### LISTED RECORDS ###

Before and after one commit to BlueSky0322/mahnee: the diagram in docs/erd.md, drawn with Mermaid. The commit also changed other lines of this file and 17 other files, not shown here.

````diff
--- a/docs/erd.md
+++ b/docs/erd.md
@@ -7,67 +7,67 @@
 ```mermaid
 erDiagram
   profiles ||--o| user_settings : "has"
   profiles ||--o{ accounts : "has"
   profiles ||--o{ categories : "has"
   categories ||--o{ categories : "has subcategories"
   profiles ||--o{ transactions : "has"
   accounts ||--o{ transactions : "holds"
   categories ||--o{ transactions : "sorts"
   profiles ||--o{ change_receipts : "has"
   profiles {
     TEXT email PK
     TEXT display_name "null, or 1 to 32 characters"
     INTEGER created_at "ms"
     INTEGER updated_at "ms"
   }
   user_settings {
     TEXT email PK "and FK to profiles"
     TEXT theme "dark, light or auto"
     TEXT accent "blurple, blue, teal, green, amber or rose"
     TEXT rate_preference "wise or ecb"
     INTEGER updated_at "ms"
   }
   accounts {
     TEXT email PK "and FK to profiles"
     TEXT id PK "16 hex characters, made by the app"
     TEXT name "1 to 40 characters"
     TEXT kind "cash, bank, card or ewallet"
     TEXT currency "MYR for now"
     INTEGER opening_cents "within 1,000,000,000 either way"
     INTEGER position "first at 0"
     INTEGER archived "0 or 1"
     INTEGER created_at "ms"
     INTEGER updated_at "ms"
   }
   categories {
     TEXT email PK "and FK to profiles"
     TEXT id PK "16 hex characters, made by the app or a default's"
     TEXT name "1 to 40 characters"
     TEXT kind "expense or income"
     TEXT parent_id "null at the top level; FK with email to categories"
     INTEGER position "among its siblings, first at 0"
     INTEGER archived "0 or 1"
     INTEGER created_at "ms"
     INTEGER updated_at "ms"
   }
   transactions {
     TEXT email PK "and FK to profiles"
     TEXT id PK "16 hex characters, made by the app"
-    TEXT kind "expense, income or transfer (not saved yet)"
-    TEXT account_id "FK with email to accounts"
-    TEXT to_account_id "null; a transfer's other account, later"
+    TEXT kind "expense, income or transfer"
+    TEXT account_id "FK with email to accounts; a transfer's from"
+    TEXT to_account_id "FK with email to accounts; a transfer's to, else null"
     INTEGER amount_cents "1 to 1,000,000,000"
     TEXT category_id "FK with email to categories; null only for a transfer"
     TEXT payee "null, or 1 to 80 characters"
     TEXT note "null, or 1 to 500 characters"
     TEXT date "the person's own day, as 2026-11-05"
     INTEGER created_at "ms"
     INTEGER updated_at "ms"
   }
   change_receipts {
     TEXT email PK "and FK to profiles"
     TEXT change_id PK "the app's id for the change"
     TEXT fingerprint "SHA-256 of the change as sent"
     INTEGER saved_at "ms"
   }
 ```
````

###

__AIM OF THE EXERCISE__. Each line of the entries that contains the word "docs" should be listed.

__OUTPUT OF THE TASK__.
Before and after one commit to BlueSky0322/mahnee: the diagram in docs/erd.md, drawn with Mermaid. The commit also changed other lines of this file and 17 other files, not shown here.
--- a/docs/erd.md
+++ b/docs/erd.md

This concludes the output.